Read how nurses and the BYU Community respond during a mass casualty incident drill.
Each semester, BYU Emergency Medical Services (EMTs), nursing students, the Department of Risk Management, and campus police participate in a mass casualty incident drill, or MCI. This drill helps emergency response teams around campus practice valuable skills and teaches nursing students how to operate in emergencies. This semester, the MCI was a simulated collapsed building staged on November 12 in the Franklin S. Harris Fine Arts Center (HFAC).
The MCI is conducted twice during the day. During the first run, there are usually some things that could be improved. Supervisors address these mistakes before participants run the simulation a second time. The Provo Fire Department gave tips this semester, particularly on transporting patients.
With the HFAC’s confusing layout, this semester’s MCI saw many challenges in finding and transporting patients. Twelve patients were never found. Additionally, a common mistake made in previous MCIs was perpetuated this semester. Assistant Teaching Professor Dr. Matt Anderson, a nursing professor who helped coordinate the MCI, shared that thirty patients were mistriaged. Triage refers to assigning the severity of patients’ wounds, so they are moved to the proper location for treatment. For example, patients marked “red” requires immediate care for severe wounds. The mistriage of patients led to inadequate care during the MCI. However, with some instruction, the EMTs and nurses were much more successful the second time the simulation took place.
Most nursing students will not experience working side-by-side with emergency care providers on the site of a disaster, such as a collapsed building; it is much more common for nurses to see these patients after they have been transported to the hospital. However, the MCI provides invaluable insights to our students. For example, one nursing student, Anna Pingree, helped with transportation throughout the MCI. She shared, “When we started, I thought we had it down, but then we had to keep running back more and more. It felt like there was a never-ending number of patients. It was tiring. But there were many of us, so we could call for help if needed.” Anna described the debrief, “We talked about what went well, and there was a lot of good teamwork, which was important for transportation because you can’t do it on your own.” She continued, “The MCI can be frustrating because it’s so chaotic, but as long as we communicated, it worked out well.”
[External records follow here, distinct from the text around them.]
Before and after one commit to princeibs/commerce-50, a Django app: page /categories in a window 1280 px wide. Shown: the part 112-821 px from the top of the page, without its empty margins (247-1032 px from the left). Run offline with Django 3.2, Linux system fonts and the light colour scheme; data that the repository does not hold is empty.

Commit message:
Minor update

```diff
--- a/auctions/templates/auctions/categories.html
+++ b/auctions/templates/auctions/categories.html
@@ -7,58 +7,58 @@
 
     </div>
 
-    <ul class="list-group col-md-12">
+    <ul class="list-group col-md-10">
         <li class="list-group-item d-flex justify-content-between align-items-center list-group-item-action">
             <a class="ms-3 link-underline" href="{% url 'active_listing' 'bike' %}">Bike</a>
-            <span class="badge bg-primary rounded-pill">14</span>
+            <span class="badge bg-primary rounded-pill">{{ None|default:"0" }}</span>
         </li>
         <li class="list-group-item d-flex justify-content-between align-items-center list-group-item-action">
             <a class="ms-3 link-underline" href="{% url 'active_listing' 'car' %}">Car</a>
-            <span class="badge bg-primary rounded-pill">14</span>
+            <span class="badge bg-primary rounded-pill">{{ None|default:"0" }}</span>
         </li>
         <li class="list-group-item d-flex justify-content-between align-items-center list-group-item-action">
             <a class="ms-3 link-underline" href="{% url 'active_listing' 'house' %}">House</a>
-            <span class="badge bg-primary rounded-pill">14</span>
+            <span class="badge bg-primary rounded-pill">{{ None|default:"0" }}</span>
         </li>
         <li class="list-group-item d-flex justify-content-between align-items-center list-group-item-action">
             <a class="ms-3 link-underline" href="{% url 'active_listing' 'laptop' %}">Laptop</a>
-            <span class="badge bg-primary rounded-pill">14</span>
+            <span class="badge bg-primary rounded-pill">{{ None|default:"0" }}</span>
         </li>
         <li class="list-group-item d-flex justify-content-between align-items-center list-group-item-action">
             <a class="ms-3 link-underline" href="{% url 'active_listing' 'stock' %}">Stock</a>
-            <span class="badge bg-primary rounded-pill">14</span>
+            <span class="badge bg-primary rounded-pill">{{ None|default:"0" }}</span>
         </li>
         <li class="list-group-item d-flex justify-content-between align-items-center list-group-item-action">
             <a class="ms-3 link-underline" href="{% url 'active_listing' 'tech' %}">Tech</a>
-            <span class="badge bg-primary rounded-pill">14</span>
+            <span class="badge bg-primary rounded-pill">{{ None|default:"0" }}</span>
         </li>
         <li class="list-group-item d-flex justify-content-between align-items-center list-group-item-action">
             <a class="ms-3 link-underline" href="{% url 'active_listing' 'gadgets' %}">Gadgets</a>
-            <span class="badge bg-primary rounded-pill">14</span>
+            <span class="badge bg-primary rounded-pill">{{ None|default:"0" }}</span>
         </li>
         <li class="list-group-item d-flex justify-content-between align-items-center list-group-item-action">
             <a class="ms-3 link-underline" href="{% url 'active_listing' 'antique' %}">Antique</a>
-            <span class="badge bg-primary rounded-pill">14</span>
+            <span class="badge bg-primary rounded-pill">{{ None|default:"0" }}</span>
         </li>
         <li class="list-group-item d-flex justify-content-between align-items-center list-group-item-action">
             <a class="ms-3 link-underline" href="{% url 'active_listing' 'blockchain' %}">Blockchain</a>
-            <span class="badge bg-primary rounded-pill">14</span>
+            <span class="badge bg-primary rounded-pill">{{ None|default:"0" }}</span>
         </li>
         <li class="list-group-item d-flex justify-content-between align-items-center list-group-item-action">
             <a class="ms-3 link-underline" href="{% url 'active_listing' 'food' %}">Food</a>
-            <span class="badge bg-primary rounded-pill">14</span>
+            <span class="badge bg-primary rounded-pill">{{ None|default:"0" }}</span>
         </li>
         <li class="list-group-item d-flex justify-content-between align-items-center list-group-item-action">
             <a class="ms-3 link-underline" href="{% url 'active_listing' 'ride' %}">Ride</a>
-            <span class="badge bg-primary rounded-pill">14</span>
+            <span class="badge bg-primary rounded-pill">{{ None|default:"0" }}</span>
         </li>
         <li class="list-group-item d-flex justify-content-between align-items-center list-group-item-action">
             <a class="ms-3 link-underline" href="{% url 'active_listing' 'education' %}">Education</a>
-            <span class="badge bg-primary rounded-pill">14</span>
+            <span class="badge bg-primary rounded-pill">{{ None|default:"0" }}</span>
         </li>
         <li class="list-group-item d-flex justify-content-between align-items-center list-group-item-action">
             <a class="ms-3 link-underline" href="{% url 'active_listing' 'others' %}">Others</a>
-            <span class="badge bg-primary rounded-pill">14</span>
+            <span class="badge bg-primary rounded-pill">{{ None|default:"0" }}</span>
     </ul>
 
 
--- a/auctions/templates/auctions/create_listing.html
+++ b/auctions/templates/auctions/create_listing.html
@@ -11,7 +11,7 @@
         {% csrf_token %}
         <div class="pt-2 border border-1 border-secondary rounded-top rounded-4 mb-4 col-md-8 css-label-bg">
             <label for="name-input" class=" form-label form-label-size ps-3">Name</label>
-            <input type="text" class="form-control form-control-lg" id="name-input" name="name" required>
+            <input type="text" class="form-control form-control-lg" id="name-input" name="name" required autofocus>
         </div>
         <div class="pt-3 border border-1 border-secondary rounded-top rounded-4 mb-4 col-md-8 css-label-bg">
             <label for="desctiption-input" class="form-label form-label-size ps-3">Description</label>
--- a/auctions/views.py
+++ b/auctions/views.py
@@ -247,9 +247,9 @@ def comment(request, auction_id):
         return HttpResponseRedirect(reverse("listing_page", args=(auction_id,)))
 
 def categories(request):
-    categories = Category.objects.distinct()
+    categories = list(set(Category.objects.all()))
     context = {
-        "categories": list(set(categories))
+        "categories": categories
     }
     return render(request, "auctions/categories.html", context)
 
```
Marinn Scott, another nursing student, shared, “I was a treatment nurse on the green tarp where we treat the less severe patients. It went quite well at my tarp. Nobody died, so that was awesome. I took a lot of vital signs and monitored the patients’ statuses. We put on a lot of gauze and bandages on minor wounds, but one of my bigger tasks was helping a patient with severe anxiety. Seeing how she calmed down throughout the simulation and progressively got better was rewarding. Just being able to be there for her was a good experience.”
We want to thank everyone who contributed to this learning experience, with a special thanks to the Provo Fire Department. As a college, we also wish to encourage our nursing students to make the most of their MCI experience, no matter their desired field of nursing.